CHAMBERLAIN, PHOTOGRAPHED BY BRIGID POLK FOR INTERVIEW IN 1973
John Chamberlain, the quintessentially American artist who straddled Abstract Expressionism, Pop and Minimalism, died yesterday in Manhattan. His peripatetic life took the artist from his native Rochester, Indiana, to the Art Institute of Chicago, where he dropped out after only a year-and-a-half, faulting the staff for being narrow-minded. In 1955 he arrived at Black Mountain College, where he settled on sculpture as his primary medium.
Much of Chamberlain’s education can be said to have taken place in New York bars like The Cedar Tavern and Max’s Kansas City during boozy nights spent with New York School luminaries Jackson Pollock and Franz Kline along with Andy Warhol’s clique of demimondaines. His antics there (he was once arrested for drunken fisticuffs with a police officer) gave him a reputation as something of a bad-boy artist.
The sculptures he is best known for—large, bright, abstract assemblages of junked car metal—are syntheses of the archly formal expressionist tradition and the candy-colored consumerist commentary of Pop. His singular vision combined a raw, masculine destruction of his source material with elegant, gestural touches in the finished pieces. Over his long career, Chamberlain also worked in photography and film. He is the director of the cult-classic experimental film The Secret Life of Hernando Cortez starring Taylor Mead and Ultra Violet, and just this year showed large photographic experiments at Steven Kasher Gallery.

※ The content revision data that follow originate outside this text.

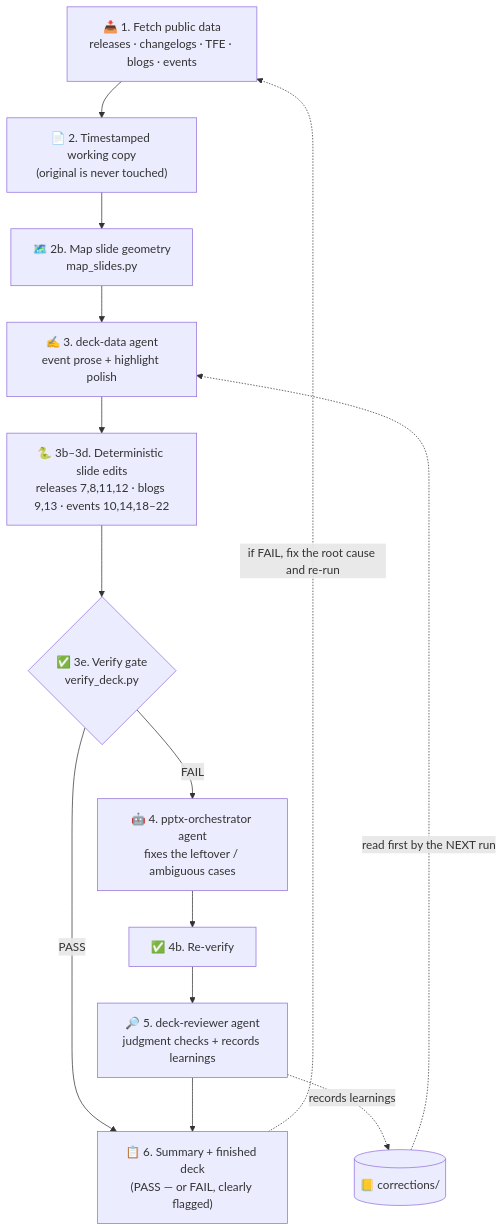
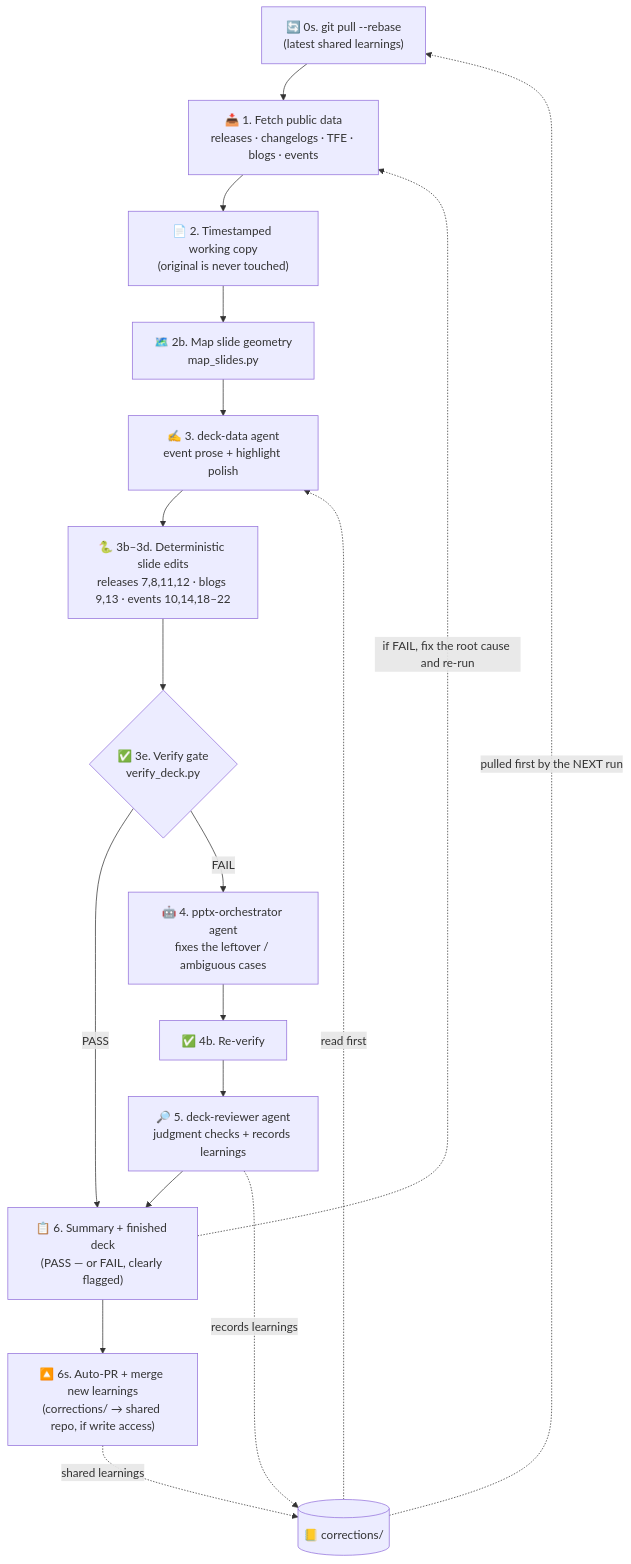
Before and after one commit to nikitastetskiy/agentic-clm: the second of 2 diagrams in README.md, drawn with Mermaid. The commit also changed other lines of this file and 4 other files, not shown here.

````diff
--- a/README.md
+++ b/README.md
@@ -231,16 +237,20 @@
 ```mermaid
 flowchart TD
-    A["📥 1. Fetch public data<br/>releases · changelogs · TFE · blogs · events"] --> B["📄 2. Timestamped working copy<br/>(original is never touched)"]
+    S0["🔄 0s. git pull --rebase<br/>(latest shared learnings)"] --> A["📥 1. Fetch public data<br/>releases · changelogs · TFE · blogs · events"]
+    A --> B["📄 2. Timestamped working copy<br/>(original is never touched)"]
     B --> C["🗺️ 2b. Map slide geometry<br/>map_slides.py"]
     C --> D["✍️ 3. deck-data agent<br/>event prose + highlight polish"]
     D --> E["🐍 3b–3d. Deterministic slide edits<br/>releases 7,8,11,12 · blogs 9,13 · events 10,14,18–22"]
     E --> F{"✅ 3e. Verify gate<br/>verify_deck.py"}
     F -->|PASS| Z["📋 6. Summary + finished deck<br/>(PASS — or FAIL, clearly flagged)"]
     F -->|FAIL| G["🤖 4. pptx-orchestrator agent<br/>fixes the leftover / ambiguous cases"]
     G --> H["✅ 4b. Re-verify"]
     H --> R["🔎 5. deck-reviewer agent<br/>judgment checks + records learnings"]
     R --> Z
     R -. records learnings .-> L[("📒 corrections/")]
-    L -. read first by the NEXT run .-> D
+    Z --> S6["🔼 6s. Auto-PR + merge new learnings<br/>(corrections/ → shared repo, if write access)"]
+    S6 -. shared learnings .-> L
+    L -. pulled first by the NEXT run .-> S0
+    L -. read first .-> D
     Z -. if FAIL, fix the root cause and re-run .-> A
 ```
````
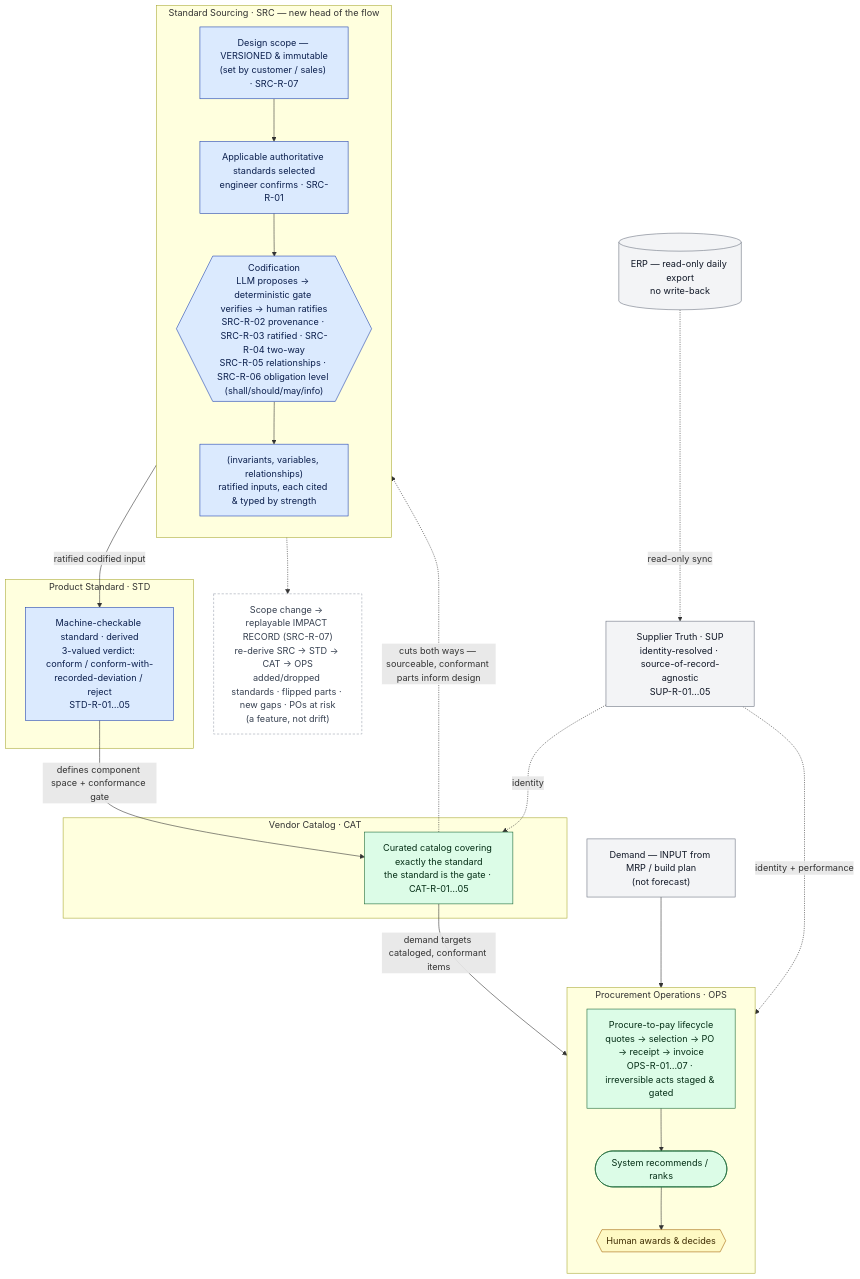
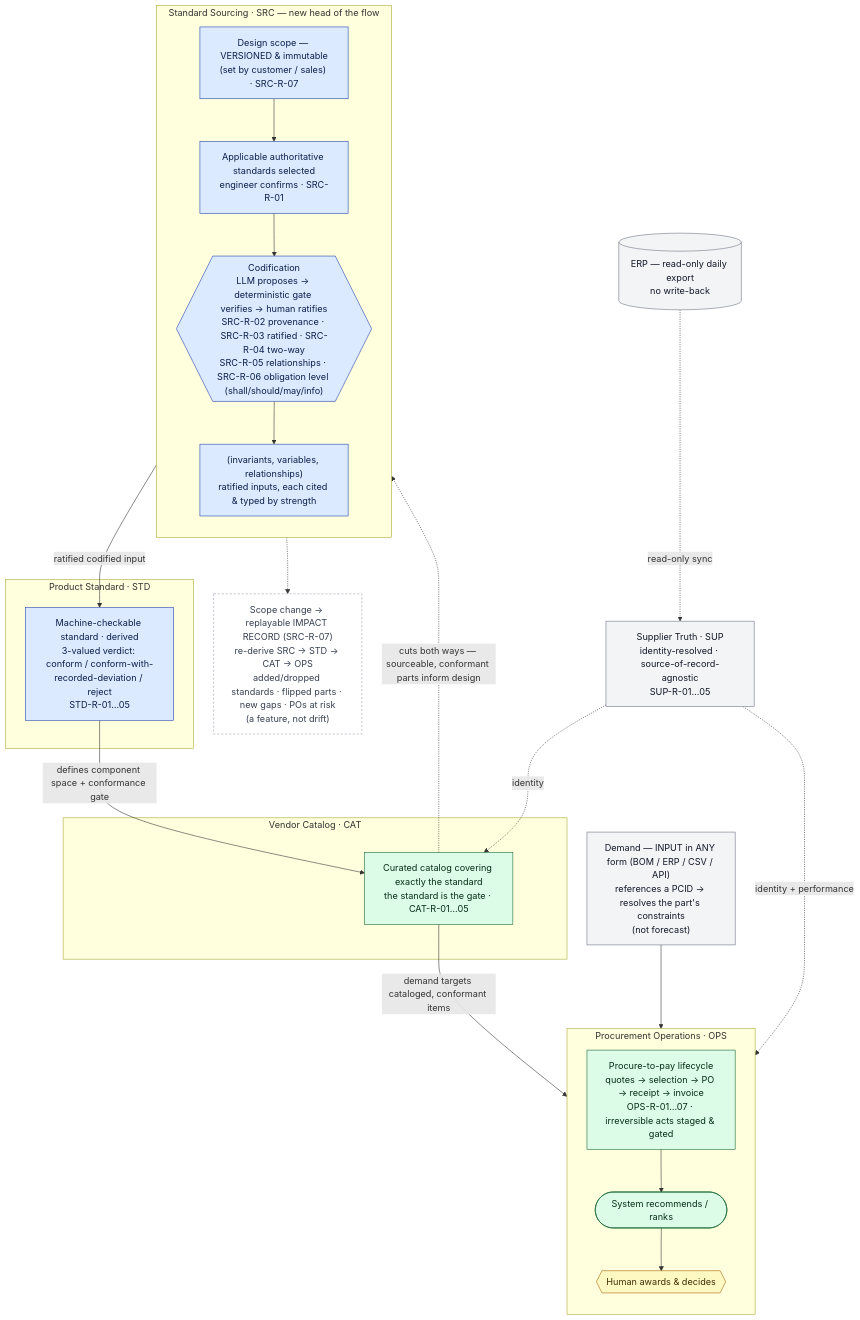
Before and after one commit to wesleytbauer/eng-procurement-demo: the diagram in docs/workflow.md, drawn with Mermaid. The commit also changed other lines of this file and 4 other files, not shown here.

````diff
--- a/docs/workflow.md
+++ b/docs/workflow.md
@@ -11,48 +11,48 @@
 ```mermaid
 flowchart TD
     subgraph SRC["Standard Sourcing · SRC — new head of the flow"]
         direction TB
         A["Design scope — VERSIONED &amp; immutable<br/>(set by customer / sales) · SRC-R-07"]
         B["Applicable authoritative standards selected<br/>engineer confirms · SRC-R-01"]
         C{{"Codification<br/>LLM proposes → deterministic gate verifies → human ratifies<br/>SRC-R-02 provenance · SRC-R-03 ratified · SRC-R-04 two-way<br/>SRC-R-05 relationships · SRC-R-06 obligation level (shall/should/may/info)"}}
         D["(invariants, variables, relationships)<br/>ratified inputs, each cited &amp; typed by strength"]
         A --> B --> C --> D
     end
     subgraph STD["Product Standard · STD"]
         E["Machine-checkable standard · derived<br/>3-valued verdict: conform / conform-with-recorded-deviation / reject<br/>STD-R-01…05"]
     end
     subgraph CAT["Vendor Catalog · CAT"]
         F["Curated catalog covering exactly the standard<br/>the standard is the gate · CAT-R-01…05"]
     end
     subgraph OPS["Procurement Operations · OPS"]
         direction TB
         G["Procure-to-pay lifecycle<br/>quotes → selection → PO → receipt → invoice<br/>OPS-R-01…07 · irreversible acts staged &amp; gated"]
         H(["System recommends / ranks"])
         I{{"Human awards &amp; decides"}}
         G --> H --> I
     end
     SUP["Supplier Truth · SUP<br/>identity-resolved · source-of-record-agnostic<br/>SUP-R-01…05"]
-    DEM["Demand — INPUT from MRP / build plan<br/>(not forecast)"]
+    DEM["Demand — INPUT in ANY form (BOM / ERP / CSV / API)<br/>references a PCID → resolves the part's constraints<br/>(not forecast)"]
     ERP[("ERP — read-only daily export<br/>no write-back")]
     D -->|"ratified codified input"| E
     E -->|"defines component space + conformance gate"| F
     F -->|"demand targets cataloged, conformant items"| G
     SUP -.->|"identity"| F
     SUP -.->|"identity + performance"| G
     ERP -.->|"read-only sync"| SUP
     DEM --> G
     F -.->|"cuts both ways — sourceable, conformant parts inform design"| B
     RIP["Scope change → replayable IMPACT RECORD (SRC-R-07)<br/>re-derive SRC → STD → CAT → OPS<br/>added/dropped standards · flipped parts · new gaps · POs at risk<br/>(a feature, not drift)"]
     A -.-> RIP
 
     classDef eng fill:#dbeafe,stroke:#1e40af,color:#0b1f4d;
     classDef proc fill:#dcfce7,stroke:#166534,color:#052e16;
     classDef human fill:#fef9c3,stroke:#a16207,color:#3f2d02;
     classDef ext fill:#f3f4f6,stroke:#6b7280,color:#111827;
     classDef note fill:#ffffff,stroke:#9ca3af,color:#374151,stroke-dasharray:4 3;
     class A,B,C,D,E eng;
     class F,G,H proc;
     class I human;
     class SUP,DEM,ERP ext;
     class RIP note;
 ```
````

Chamberlain represented the United States at the Venice Biennale in 1964, and his first retrospective was at the Guggenheim museum in 1971. Over the course of his prolific career, he had studios in New York, New Mexico, Florida, Connecticut, and finally Shelter Island, where several works-in-progress remain. He was represented by Pace until a public split last year, when he defected to Gagosian. The Guggenheim is planning another retrospective of his work in February 2012.